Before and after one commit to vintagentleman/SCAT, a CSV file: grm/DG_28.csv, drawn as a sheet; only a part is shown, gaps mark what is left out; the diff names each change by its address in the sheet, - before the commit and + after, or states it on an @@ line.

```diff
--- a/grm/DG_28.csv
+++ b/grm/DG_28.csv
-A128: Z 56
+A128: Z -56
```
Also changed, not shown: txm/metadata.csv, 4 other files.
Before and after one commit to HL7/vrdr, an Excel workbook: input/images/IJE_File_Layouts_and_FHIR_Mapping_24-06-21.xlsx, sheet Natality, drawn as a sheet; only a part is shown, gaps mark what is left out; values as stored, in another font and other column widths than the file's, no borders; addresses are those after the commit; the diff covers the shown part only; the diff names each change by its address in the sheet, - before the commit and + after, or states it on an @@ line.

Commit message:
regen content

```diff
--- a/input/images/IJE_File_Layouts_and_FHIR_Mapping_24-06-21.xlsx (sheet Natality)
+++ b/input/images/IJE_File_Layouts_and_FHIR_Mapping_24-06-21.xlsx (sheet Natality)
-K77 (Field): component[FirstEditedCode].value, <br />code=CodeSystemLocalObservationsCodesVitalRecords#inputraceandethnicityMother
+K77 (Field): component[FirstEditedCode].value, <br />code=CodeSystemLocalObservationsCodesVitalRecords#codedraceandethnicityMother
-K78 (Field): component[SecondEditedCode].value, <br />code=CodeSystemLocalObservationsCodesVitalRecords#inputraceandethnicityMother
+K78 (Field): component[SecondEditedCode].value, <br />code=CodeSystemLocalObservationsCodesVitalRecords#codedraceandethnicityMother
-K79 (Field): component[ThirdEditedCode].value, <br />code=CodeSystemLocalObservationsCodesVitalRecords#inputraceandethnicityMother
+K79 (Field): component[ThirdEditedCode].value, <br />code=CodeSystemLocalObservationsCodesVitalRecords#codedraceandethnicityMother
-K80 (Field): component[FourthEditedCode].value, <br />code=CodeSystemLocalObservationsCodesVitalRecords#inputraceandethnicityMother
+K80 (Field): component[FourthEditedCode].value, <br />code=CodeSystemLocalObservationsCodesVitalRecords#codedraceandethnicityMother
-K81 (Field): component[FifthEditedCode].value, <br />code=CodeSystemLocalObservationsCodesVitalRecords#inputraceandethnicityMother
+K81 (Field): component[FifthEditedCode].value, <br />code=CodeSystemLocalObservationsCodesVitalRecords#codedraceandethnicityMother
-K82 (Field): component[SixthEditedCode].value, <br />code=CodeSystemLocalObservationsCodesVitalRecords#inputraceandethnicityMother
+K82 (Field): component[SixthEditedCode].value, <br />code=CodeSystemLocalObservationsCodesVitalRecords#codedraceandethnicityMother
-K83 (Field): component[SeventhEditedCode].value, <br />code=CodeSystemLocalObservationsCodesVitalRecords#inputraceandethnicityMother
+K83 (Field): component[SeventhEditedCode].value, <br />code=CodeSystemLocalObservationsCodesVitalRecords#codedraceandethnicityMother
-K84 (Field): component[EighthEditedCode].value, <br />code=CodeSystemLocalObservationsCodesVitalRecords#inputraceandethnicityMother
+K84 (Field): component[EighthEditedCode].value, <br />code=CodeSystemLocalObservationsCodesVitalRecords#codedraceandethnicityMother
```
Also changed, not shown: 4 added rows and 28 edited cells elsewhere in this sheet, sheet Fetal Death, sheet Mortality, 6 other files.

◆ **WHAT THE TASK ASKS**: Look back at the records above. Repeat all of them exactly.

◆ **SOLUTION BELOW**:
Before and after one commit to vintagentleman/SCAT, a CSV file: grm/DG_28.csv, drawn as a sheet; only a part is shown, gaps mark what is left out; the diff names each change by its address in the sheet, - before the commit and + after, or states it on an @@ line.

```diff
--- a/grm/DG_28.csv
+++ b/grm/DG_28.csv
-A128: Z 56
+A128: Z -56
```
Also changed, not shown: txm/metadata.csv, 4 other files.
Before and after one commit to HL7/vrdr, an Excel workbook: input/images/IJE_File_Layouts_and_FHIR_Mapping_24-06-21.xlsx, sheet Natality, drawn as a sheet; only a part is shown, gaps mark what is left out; values as stored, in another font and other column widths than the file's, no borders; addresses are those after the commit; the diff covers the shown part only; the diff names each change by its address in the sheet, - before the commit and + after, or states it on an @@ line.

Commit message:
regen content

```diff
--- a/input/images/IJE_File_Layouts_and_FHIR_Mapping_24-06-21.xlsx (sheet Natality)
+++ b/input/images/IJE_File_Layouts_and_FHIR_Mapping_24-06-21.xlsx (sheet Natality)
-K77 (Field): component[FirstEditedCode].value, <br />code=CodeSystemLocalObservationsCodesVitalRecords#inputraceandethnicityMother
+K77 (Field): component[FirstEditedCode].value, <br />code=CodeSystemLocalObservationsCodesVitalRecords#codedraceandethnicityMother
-K78 (Field): component[SecondEditedCode].value, <br />code=CodeSystemLocalObservationsCodesVitalRecords#inputraceandethnicityMother
+K78 (Field): component[SecondEditedCode].value, <br />code=CodeSystemLocalObservationsCodesVitalRecords#codedraceandethnicityMother
-K79 (Field): component[ThirdEditedCode].value, <br />code=CodeSystemLocalObservationsCodesVitalRecords#inputraceandethnicityMother
+K79 (Field): component[ThirdEditedCode].value, <br />code=CodeSystemLocalObservationsCodesVitalRecords#codedraceandethnicityMother
-K80 (Field): component[FourthEditedCode].value, <br />code=CodeSystemLocalObservationsCodesVitalRecords#inputraceandethnicityMother
+K80 (Field): component[FourthEditedCode].value, <br />code=CodeSystemLocalObservationsCodesVitalRecords#codedraceandethnicityMother
-K81 (Field): component[FifthEditedCode].value, <br />code=CodeSystemLocalObservationsCodesVitalRecords#inputraceandethnicityMother
+K81 (Field): component[FifthEditedCode].value, <br />code=CodeSystemLocalObservationsCodesVitalRecords#codedraceandethnicityMother
-K82 (Field): component[SixthEditedCode].value, <br />code=CodeSystemLocalObservationsCodesVitalRecords#inputraceandethnicityMother
+K82 (Field): component[SixthEditedCode].value, <br />code=CodeSystemLocalObservationsCodesVitalRecords#codedraceandethnicityMother
-K83 (Field): component[SeventhEditedCode].value, <br />code=CodeSystemLocalObservationsCodesVitalRecords#inputraceandethnicityMother
+K83 (Field): component[SeventhEditedCode].value, <br />code=CodeSystemLocalObservationsCodesVitalRecords#codedraceandethnicityMother
-K84 (Field): component[EighthEditedCode].value, <br />code=CodeSystemLocalObservationsCodesVitalRecords#inputraceandethnicityMother
+K84 (Field): component[EighthEditedCode].value, <br />code=CodeSystemLocalObservationsCodesVitalRecords#codedraceandethnicityMother
```
Also changed, not shown: 4 added rows and 28 edited cells elsewhere in this sheet, sheet Fetal Death, sheet Mortality, 6 other files.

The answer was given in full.